**Work required:** Retype the listing found below exactly, but leave out each picture.

───── Records supplied

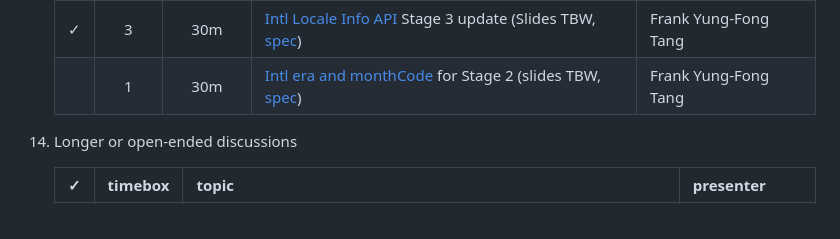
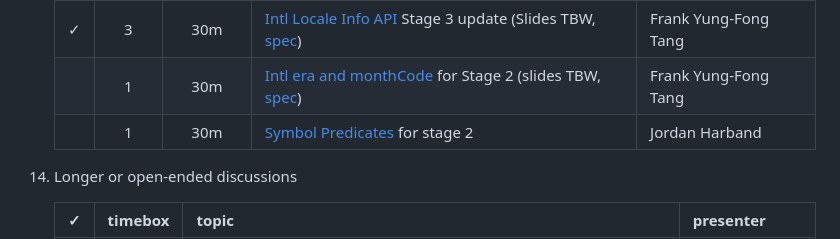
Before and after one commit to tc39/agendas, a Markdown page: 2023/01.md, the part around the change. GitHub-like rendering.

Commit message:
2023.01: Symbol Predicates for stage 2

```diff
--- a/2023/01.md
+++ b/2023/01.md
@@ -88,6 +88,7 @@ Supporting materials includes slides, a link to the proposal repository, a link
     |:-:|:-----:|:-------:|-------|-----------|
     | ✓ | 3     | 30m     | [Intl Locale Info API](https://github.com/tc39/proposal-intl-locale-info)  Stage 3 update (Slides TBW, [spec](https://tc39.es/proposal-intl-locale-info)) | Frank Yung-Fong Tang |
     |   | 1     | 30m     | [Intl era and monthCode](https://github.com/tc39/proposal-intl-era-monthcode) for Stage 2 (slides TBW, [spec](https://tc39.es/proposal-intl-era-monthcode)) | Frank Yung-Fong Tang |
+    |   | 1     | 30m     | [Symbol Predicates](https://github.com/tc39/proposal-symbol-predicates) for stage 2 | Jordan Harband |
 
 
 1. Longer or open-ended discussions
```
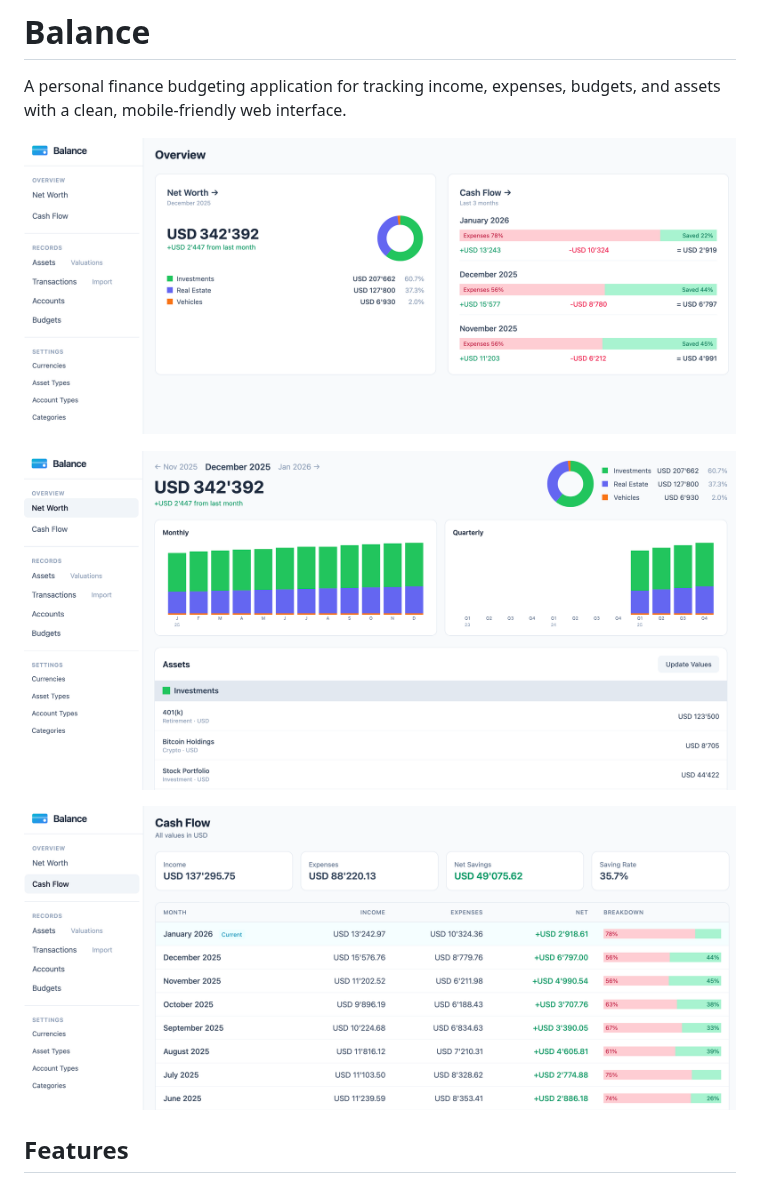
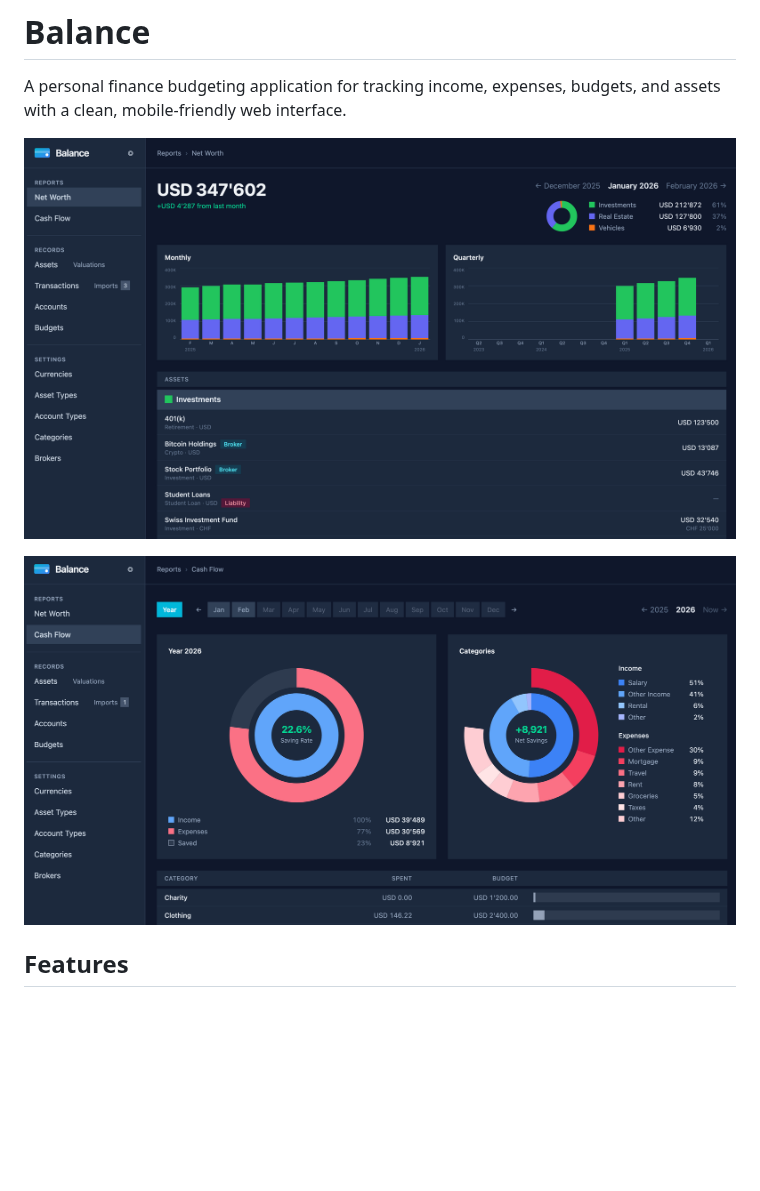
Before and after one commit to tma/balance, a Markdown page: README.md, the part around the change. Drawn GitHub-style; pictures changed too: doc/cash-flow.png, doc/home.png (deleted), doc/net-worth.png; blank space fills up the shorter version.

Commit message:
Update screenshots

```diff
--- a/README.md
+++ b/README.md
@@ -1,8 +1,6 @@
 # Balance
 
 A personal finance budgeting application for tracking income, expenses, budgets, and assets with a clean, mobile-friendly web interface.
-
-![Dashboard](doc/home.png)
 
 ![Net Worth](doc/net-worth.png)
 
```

──────────

**Finished exercise:**
Before and after one commit to tc39/agendas, a Markdown page: 2023/01.md, the part around the change. GitHub-like rendering.

Commit message:
2023.01: Symbol Predicates for stage 2

```diff
--- a/2023/01.md
+++ b/2023/01.md
@@ -88,6 +88,7 @@ Supporting materials includes slides, a link to the proposal repository, a link
     |:-:|:-----:|:-------:|-------|-----------|
     | ✓ | 3     | 30m     | [Intl Locale Info API](https://github.com/tc39/proposal-intl-locale-info)  Stage 3 update (Slides TBW, [spec](https://tc39.es/proposal-intl-locale-info)) | Frank Yung-Fong Tang |
     |   | 1     | 30m     | [Intl era and monthCode](https://github.com/tc39/proposal-intl-era-monthcode) for Stage 2 (slides TBW, [spec](https://tc39.es/proposal-intl-era-monthcode)) | Frank Yung-Fong Tang |
+    |   | 1     | 30m     | [Symbol Predicates](https://github.com/tc39/proposal-symbol-predicates) for stage 2 | Jordan Harband |
 
 
 1. Longer or open-ended discussions
```
Before and after one commit to tma/balance, a Markdown page: README.md, the part around the change. Drawn GitHub-style; pictures changed too: doc/cash-flow.png, doc/home.png (deleted), doc/net-worth.png; blank space fills up the shorter version.

Commit message:
Update screenshots

```diff
--- a/README.md
+++ b/README.md
@@ -1,8 +1,6 @@
 # Balance
 
 A personal finance budgeting application for tracking income, expenses, budgets, and assets with a clean, mobile-friendly web interface.
-
-![Dashboard](doc/home.png)
 
 ![Net Worth](doc/net-worth.png)
 
```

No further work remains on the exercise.